Similarly, the WCRAS has received annual support from national nonprofit Petco Love.

“The Williamson County Animal Shelter is one of the most effective and productive organizations in the region,” Petco Love President Susanne Kogut said. “We are proud to have invested over $1 million to support [Williamson County] and their work.”

The WCRAS 2021-22 annual report shows the shelter received an additional $684,731 from community donations and grants.

Another challenge facing the local shelters is staffing.

As of Oct. 15, the Georgetown shelter had six out of 14 staff positions vacant, and the WCRAS had three out of 44.

Peiffer said while these numbers may seem small, they are significant when caring for double or even triple the amount of animals the facility is designed for.

Gunnin and Peiffer said even if all their positions were filled tomorrow, they would still need volunteers to operate smoothly.

“Just coming in and taking a dog for a walk is a big help,” Georgetown volunteer Felicia Drummond said. “They never ask you to do something you’re not comfortable with, and you do it on your own time.”

Gunnin said the shelter has accepted 251 volunteers, but only 64 have completed time.

Comparatively, the WCRAS 2021-22 annual report states the shelter had accepted 366 volunteers, but not all committed hours.

“I am thankful for all the employees and volunteers who give their time and effort at the Williamson County Regional Animal Shelter,” Williamson County Precinct 3 Commissioner Valerie Covey said. “We could never operate a successful shelter without them.”

Future partnership

With the county quickly growing, Peiffer and Gunnin said the region will more than likely have to serve more animals.

In response, Williamson County Judge Bill Gravell said the county will take the appropriate steps as more information becomes available.

“We value our animals in Williamson County and are always assessing their needs,” Gravell said. “We are keeping a close eye on the growing number of animals the shelter continues to see and the possible need for expansion in the future.”

In 2019, the city of Georgetown conducted a study that showed the need for increased shelter capacity. That necessary expansion would cost the city about $7 million, according to city documents.

The study also proposed another solution—the Georgetown Animal Shelter could be absorbed into the WCRAS. Under this model, Georgetown would contribute a portion of the WCRAS annual budget.

According to a Georgetown city official, both parties gave their staff directions over the summer to explore a possible partnership.

“I am looking forward to discussions regarding additional or improved •sheltering facilities to better serve the current and future needs of this community in the most cost-effective manner,” Georgetown Mayor Josh Shroeder said.

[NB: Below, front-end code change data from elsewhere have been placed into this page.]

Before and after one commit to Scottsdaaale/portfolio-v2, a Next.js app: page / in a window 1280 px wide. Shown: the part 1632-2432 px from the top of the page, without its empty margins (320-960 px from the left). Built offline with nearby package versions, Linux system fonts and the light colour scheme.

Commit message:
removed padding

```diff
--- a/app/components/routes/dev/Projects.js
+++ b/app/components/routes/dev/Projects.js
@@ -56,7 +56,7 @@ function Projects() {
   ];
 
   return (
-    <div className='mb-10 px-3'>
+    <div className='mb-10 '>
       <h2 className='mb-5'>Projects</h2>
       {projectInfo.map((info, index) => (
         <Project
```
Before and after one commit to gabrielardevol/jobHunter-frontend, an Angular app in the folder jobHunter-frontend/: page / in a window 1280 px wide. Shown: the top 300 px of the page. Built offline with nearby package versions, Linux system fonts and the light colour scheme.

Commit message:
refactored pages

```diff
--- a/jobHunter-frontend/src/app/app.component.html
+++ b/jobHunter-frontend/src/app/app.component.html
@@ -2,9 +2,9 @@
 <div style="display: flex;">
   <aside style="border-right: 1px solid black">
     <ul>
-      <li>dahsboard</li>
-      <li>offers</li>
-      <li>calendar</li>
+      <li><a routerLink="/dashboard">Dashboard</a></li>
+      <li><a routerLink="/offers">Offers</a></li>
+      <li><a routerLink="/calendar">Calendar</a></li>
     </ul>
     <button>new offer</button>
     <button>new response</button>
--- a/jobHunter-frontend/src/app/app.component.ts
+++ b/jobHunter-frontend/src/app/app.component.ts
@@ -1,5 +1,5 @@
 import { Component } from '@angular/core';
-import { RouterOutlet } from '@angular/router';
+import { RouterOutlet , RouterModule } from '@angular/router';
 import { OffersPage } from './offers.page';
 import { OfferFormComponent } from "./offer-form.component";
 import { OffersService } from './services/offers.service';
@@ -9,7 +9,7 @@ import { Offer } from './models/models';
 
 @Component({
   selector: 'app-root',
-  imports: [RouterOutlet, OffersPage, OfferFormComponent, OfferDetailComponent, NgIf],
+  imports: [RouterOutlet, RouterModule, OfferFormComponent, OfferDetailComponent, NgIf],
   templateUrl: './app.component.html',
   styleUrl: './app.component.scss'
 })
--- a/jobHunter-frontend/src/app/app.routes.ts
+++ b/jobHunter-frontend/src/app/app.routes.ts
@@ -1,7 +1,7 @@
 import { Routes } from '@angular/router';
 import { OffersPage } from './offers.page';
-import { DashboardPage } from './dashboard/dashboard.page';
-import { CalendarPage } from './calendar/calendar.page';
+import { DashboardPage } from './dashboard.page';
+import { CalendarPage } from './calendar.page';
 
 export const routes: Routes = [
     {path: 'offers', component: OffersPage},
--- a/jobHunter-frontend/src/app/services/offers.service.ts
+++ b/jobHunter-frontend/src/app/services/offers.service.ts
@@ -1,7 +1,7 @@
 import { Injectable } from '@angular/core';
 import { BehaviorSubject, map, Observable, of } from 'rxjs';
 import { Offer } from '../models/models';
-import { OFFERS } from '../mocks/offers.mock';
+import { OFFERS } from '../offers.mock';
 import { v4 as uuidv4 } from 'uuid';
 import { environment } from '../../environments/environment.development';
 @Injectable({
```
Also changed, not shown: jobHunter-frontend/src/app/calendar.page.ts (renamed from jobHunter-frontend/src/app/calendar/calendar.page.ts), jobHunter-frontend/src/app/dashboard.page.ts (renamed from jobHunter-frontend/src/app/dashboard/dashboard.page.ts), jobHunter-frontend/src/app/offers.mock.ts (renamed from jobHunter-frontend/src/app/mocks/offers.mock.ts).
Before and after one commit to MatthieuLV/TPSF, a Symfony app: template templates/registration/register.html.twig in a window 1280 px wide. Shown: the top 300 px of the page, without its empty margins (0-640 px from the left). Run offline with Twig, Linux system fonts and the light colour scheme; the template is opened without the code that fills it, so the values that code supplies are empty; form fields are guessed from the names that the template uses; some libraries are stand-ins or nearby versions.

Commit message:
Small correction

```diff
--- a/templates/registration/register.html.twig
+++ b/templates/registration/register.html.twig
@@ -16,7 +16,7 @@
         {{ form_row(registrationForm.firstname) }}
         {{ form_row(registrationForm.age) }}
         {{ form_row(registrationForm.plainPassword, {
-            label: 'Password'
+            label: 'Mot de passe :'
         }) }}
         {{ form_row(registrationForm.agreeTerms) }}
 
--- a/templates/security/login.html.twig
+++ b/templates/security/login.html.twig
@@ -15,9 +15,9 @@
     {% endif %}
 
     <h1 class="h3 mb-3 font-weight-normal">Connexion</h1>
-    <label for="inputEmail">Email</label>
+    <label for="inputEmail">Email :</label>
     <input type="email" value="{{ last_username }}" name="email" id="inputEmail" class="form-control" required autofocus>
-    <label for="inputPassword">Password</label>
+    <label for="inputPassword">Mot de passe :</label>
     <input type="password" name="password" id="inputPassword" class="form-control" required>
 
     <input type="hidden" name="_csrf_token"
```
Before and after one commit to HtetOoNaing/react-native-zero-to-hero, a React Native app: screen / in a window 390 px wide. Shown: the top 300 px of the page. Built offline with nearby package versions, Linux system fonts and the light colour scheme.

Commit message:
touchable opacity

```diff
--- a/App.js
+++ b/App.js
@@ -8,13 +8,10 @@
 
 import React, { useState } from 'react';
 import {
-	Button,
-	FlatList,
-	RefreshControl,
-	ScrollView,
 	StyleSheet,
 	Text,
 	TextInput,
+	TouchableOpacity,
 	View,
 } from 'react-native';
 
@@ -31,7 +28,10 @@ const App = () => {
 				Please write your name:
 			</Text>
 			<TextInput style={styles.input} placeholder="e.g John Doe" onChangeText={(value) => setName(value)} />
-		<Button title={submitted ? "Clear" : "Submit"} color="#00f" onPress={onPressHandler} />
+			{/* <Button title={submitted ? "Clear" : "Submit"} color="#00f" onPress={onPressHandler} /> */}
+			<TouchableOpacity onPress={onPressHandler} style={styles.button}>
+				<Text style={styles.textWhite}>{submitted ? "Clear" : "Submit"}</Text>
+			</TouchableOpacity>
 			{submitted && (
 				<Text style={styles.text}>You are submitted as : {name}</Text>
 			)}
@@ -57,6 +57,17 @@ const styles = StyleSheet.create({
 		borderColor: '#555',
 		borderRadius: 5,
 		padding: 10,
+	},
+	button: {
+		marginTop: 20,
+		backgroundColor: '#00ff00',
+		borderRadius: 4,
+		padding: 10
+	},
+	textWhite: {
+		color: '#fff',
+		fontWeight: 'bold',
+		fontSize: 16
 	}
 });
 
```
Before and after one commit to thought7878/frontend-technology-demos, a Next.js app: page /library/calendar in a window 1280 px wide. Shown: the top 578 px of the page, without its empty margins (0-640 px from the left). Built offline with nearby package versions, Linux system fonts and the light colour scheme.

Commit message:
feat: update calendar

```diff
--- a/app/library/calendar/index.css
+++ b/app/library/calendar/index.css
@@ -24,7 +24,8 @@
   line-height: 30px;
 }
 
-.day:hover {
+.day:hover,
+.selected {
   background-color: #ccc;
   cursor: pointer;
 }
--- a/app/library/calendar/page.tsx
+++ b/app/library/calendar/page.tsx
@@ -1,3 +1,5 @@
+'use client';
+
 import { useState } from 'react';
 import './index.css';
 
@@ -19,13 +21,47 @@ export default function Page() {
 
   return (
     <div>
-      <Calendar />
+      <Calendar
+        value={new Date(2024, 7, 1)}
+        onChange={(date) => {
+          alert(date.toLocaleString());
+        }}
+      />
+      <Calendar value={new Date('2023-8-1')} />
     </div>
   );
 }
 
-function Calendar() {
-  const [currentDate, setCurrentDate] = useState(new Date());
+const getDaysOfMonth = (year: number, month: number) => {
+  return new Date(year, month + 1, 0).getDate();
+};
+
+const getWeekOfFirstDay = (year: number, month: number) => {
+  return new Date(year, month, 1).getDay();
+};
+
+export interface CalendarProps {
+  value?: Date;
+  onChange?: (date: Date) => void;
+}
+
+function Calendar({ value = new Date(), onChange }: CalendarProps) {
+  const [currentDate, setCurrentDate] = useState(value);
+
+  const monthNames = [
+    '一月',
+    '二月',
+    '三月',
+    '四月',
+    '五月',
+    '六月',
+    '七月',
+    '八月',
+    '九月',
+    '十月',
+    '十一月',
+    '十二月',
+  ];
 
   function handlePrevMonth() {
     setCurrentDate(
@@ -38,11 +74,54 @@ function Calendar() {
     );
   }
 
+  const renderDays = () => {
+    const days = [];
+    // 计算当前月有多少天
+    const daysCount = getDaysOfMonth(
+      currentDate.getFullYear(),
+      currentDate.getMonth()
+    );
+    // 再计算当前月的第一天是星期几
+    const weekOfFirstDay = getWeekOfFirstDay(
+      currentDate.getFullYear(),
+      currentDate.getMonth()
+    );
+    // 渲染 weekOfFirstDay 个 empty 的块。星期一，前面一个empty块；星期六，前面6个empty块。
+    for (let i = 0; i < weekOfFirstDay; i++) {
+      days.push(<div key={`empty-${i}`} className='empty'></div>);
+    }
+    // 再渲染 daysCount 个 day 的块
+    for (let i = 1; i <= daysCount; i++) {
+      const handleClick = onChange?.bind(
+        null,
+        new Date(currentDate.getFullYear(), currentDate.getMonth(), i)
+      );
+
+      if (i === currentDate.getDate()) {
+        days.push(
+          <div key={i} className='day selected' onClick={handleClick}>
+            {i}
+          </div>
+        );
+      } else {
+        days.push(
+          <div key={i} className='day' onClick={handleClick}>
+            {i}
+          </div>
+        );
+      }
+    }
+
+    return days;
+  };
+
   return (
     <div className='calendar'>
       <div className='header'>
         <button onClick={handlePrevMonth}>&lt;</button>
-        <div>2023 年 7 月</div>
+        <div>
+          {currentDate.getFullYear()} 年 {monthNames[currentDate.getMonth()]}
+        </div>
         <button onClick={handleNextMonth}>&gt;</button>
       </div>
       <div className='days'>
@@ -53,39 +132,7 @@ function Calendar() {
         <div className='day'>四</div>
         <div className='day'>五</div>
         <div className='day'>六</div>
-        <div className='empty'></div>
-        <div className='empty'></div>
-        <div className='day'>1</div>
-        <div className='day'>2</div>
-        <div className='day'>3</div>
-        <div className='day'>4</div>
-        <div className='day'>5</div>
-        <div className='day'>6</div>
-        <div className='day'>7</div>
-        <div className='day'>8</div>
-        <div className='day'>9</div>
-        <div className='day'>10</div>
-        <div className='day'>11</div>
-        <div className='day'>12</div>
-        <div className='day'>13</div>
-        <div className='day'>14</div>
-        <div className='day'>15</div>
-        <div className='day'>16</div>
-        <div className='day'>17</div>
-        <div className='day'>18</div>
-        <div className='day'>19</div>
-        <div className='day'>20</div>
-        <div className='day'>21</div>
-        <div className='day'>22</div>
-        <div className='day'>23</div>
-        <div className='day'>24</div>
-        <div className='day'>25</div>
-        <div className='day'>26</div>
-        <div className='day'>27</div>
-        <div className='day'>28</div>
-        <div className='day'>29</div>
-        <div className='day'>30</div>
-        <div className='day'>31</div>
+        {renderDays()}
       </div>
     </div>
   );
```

City documents state no formal decisions have been made yet. Georgetown Communications Officer Keith Hutchinson said any future agreement would need to be approved by the WCRAS board, all WCRAS members and Georgetown City Council.

“Whatever the outcome, we are all in this profession for the same reason: to help the animals in our community,” Gunnin said.